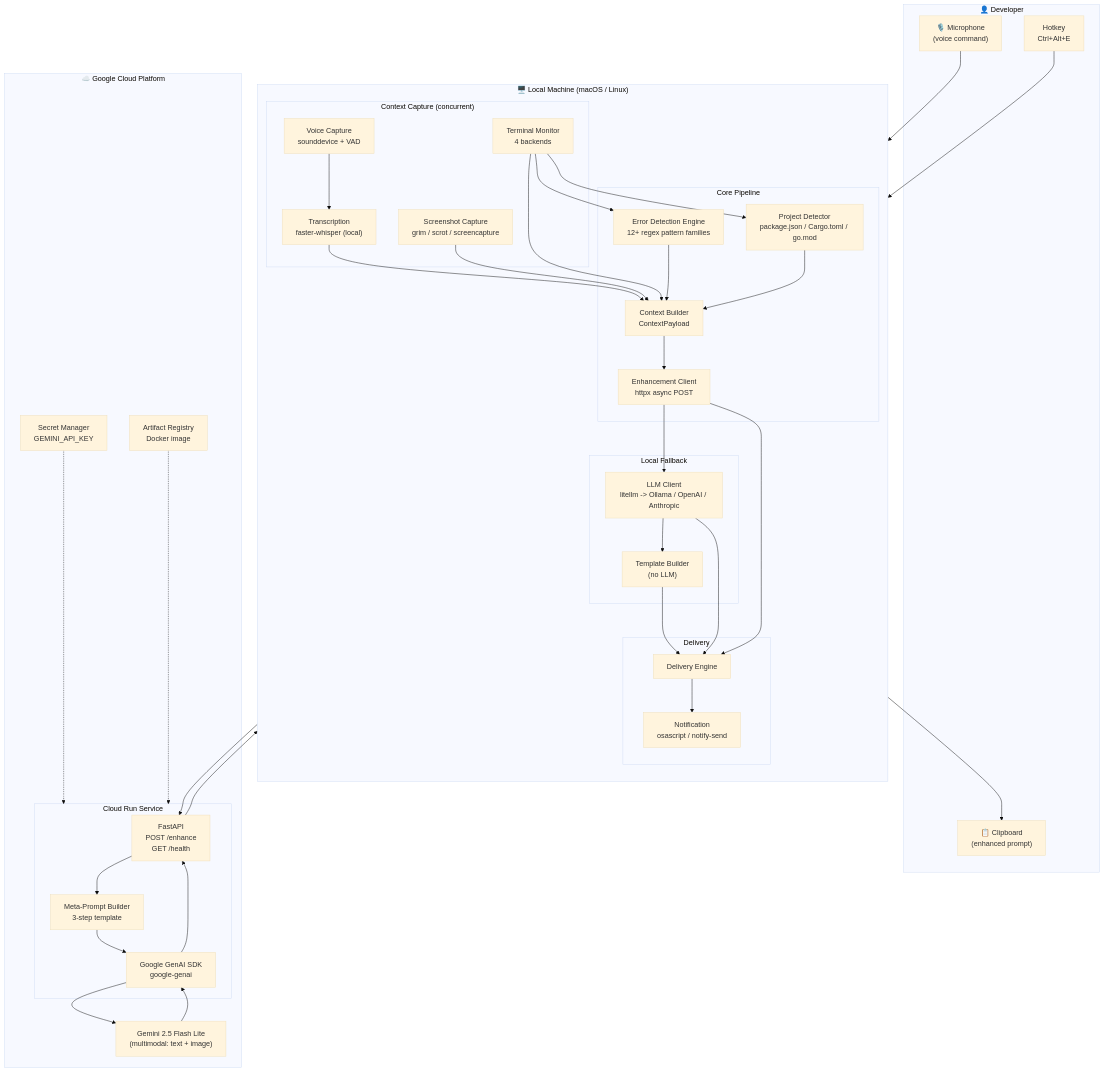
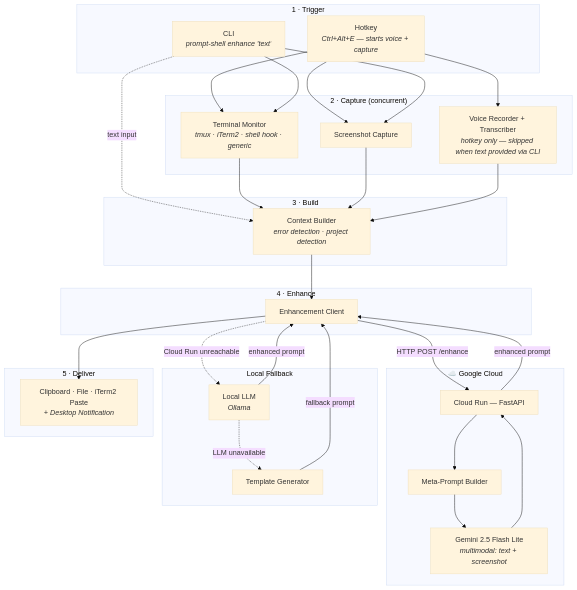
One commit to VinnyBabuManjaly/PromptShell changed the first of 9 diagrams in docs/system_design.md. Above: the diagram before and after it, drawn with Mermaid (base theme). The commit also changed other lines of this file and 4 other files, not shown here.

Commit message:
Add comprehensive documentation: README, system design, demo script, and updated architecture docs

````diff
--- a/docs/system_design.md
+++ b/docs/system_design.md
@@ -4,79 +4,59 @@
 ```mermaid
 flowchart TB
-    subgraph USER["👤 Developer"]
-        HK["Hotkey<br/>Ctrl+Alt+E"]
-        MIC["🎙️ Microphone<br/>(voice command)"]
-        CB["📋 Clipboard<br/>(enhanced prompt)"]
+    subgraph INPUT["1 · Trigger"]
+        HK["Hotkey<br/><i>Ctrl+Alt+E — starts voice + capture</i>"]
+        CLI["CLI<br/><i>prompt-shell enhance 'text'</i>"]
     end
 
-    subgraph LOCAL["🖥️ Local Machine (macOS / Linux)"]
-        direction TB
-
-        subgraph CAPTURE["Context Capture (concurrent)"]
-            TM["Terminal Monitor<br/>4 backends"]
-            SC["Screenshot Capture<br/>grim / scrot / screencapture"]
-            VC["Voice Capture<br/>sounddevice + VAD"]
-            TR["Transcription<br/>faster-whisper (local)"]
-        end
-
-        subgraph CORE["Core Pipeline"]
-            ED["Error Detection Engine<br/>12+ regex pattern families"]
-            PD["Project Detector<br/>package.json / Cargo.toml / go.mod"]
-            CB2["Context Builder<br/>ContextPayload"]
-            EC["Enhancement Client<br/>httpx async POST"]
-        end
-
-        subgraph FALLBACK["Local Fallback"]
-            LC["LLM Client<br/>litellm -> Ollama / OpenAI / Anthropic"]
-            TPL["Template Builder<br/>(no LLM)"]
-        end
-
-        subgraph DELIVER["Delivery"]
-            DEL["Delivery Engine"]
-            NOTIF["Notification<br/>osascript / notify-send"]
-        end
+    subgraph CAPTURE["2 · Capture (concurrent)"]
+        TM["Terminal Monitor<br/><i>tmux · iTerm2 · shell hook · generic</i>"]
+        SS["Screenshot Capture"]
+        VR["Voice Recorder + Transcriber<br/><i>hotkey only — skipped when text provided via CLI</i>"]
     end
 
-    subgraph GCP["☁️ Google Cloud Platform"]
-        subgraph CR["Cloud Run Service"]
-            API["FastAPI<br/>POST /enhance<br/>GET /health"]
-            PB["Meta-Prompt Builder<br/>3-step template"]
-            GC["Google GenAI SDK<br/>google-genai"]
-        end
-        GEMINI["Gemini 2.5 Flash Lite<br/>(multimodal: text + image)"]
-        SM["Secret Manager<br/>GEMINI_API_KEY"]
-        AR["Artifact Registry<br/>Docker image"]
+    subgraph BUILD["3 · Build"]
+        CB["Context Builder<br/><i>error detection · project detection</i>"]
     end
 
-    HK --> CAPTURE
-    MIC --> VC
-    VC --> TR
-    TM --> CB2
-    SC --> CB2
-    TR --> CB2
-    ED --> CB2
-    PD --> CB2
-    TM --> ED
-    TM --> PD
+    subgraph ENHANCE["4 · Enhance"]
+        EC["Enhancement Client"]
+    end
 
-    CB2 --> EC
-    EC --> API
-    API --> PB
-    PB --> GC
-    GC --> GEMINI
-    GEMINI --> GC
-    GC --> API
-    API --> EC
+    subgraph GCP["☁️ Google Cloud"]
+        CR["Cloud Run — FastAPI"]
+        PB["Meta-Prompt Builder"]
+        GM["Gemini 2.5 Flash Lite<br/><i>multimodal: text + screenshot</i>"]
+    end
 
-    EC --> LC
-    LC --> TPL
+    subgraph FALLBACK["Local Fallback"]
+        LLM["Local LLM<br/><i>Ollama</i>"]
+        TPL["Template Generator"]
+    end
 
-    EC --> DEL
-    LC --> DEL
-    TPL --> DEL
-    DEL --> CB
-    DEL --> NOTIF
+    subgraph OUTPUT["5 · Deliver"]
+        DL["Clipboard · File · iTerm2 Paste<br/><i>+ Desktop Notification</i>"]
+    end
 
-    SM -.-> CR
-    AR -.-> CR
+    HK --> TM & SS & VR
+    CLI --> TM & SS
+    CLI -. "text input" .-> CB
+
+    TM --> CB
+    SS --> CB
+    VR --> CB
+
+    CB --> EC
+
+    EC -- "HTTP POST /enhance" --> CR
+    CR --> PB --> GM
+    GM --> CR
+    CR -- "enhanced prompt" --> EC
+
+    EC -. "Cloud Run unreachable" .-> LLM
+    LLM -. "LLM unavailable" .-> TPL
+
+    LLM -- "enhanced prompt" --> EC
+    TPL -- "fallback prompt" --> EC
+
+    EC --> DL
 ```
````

········

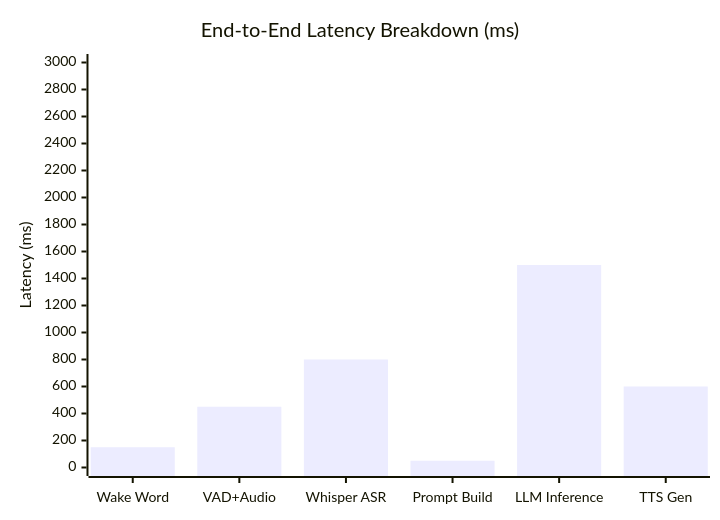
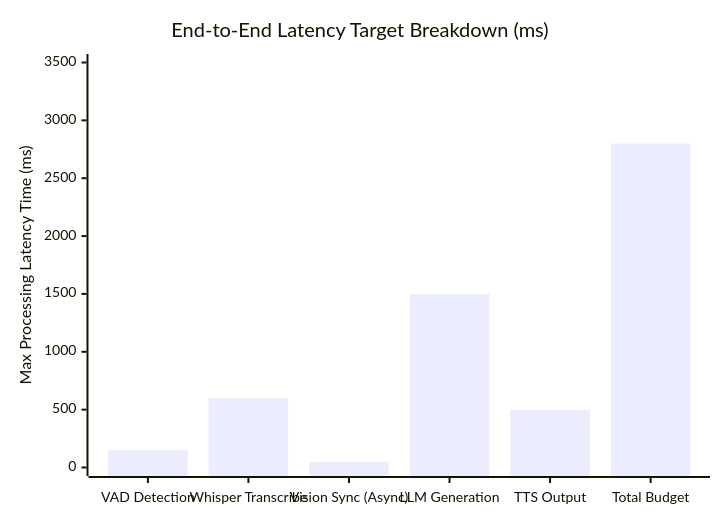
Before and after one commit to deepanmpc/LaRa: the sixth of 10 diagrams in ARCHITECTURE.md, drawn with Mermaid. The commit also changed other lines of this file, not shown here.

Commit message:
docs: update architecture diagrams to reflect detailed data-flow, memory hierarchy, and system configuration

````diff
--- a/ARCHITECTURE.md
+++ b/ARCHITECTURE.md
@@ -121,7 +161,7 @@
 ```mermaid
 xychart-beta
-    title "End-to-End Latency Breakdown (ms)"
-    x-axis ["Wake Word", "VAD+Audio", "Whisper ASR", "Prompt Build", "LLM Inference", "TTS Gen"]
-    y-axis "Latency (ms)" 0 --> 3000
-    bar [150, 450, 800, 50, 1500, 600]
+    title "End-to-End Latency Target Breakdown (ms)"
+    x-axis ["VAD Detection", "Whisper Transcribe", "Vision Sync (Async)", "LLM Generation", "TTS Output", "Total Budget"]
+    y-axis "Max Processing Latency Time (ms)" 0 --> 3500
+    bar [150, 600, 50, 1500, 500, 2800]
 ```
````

········

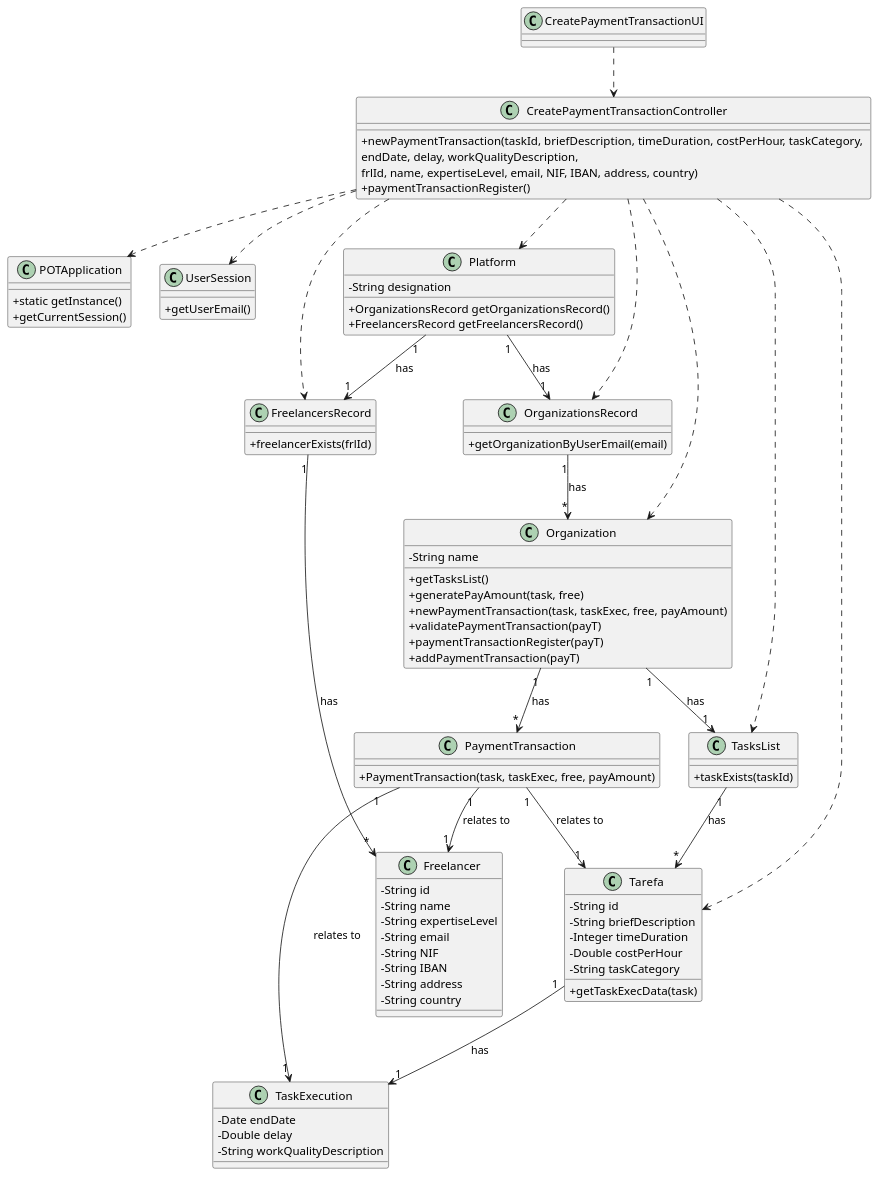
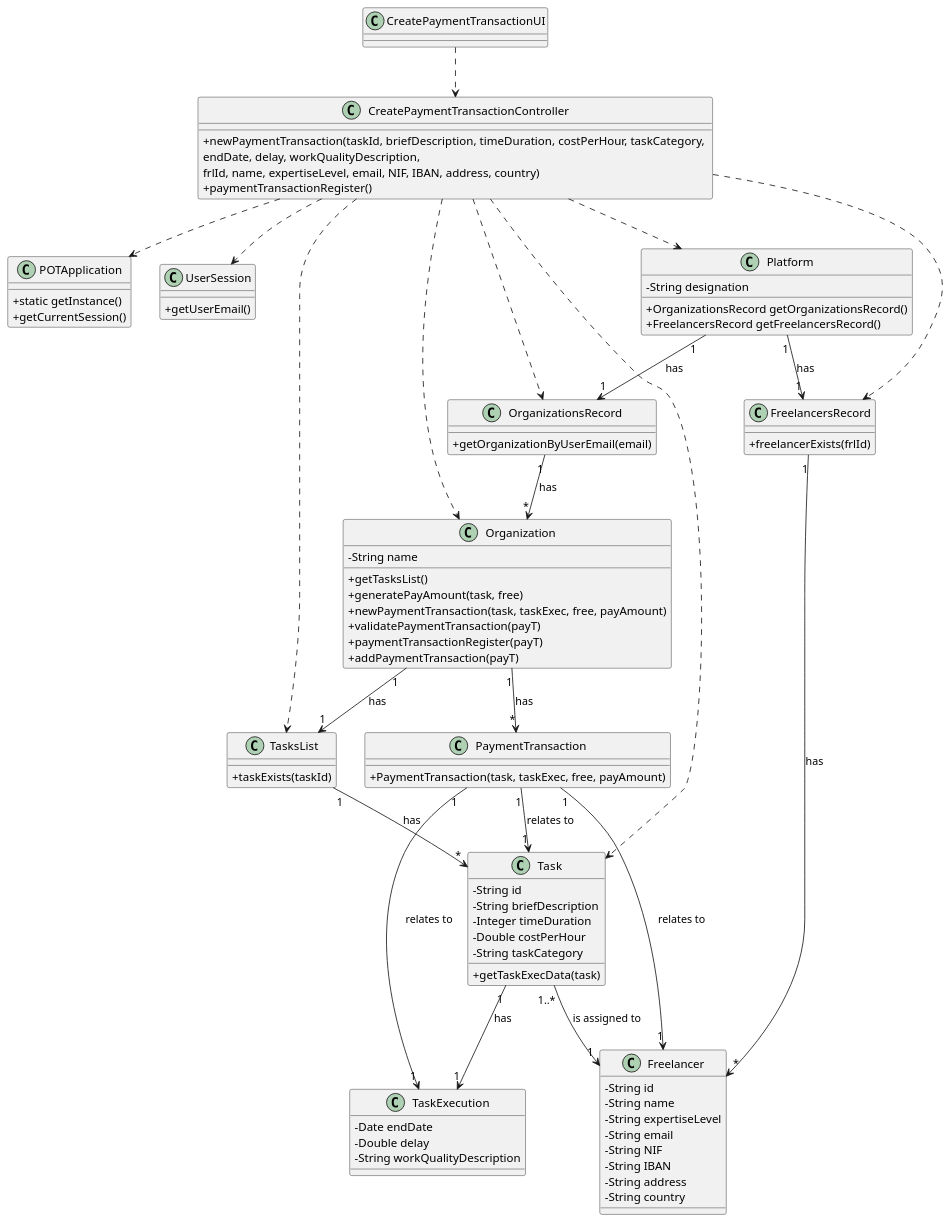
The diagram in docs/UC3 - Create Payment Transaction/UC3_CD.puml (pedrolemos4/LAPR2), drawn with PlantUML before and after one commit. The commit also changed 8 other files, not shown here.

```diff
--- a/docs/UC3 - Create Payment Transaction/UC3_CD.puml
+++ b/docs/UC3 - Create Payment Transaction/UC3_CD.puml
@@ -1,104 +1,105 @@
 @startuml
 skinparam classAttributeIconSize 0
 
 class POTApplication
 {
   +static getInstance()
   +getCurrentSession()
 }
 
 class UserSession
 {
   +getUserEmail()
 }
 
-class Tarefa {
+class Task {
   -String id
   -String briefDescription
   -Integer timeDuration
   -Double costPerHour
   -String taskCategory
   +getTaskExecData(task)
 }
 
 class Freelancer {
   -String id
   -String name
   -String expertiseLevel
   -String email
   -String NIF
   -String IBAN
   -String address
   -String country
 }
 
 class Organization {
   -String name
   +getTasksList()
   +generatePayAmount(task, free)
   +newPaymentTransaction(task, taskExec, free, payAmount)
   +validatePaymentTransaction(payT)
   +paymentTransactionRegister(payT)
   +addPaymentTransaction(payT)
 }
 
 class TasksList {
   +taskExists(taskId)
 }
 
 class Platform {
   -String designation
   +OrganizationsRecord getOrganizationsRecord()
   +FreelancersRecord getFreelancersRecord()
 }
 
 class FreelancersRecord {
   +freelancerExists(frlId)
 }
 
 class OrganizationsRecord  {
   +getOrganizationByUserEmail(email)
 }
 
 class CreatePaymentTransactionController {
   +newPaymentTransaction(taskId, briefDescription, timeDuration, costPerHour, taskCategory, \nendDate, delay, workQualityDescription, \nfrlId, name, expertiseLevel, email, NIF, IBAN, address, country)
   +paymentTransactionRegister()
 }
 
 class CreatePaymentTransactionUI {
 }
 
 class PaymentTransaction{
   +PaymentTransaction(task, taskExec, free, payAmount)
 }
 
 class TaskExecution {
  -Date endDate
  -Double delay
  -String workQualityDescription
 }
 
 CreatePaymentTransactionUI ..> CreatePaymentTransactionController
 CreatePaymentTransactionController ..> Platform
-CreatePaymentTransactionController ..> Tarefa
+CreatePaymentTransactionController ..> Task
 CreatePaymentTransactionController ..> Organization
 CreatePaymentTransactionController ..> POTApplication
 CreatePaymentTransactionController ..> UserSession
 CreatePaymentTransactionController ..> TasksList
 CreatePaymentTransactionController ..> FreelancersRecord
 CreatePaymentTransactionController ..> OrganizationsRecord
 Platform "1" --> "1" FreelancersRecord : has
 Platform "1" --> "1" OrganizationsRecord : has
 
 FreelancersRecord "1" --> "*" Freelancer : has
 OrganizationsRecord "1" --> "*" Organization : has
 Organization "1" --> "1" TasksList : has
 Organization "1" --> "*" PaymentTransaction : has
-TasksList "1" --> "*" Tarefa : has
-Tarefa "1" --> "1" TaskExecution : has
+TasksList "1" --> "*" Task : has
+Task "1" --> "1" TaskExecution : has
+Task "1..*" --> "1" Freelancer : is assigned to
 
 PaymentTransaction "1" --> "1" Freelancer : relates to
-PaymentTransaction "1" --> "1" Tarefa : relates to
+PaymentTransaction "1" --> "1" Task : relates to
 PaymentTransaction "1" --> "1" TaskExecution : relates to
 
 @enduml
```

········

[WORK REQUEST]
Only lines holding "puml" are wanted; copy all of them from the listing.

[EXERCISE RESULT]
The diagram in docs/UC3 - Create Payment Transaction/UC3_CD.puml (pedrolemos4/LAPR2), drawn with PlantUML before and after one commit. The commit also changed 8 other files, not shown here.
--- a/docs/UC3 - Create Payment Transaction/UC3_CD.puml
+++ b/docs/UC3 - Create Payment Transaction/UC3_CD.puml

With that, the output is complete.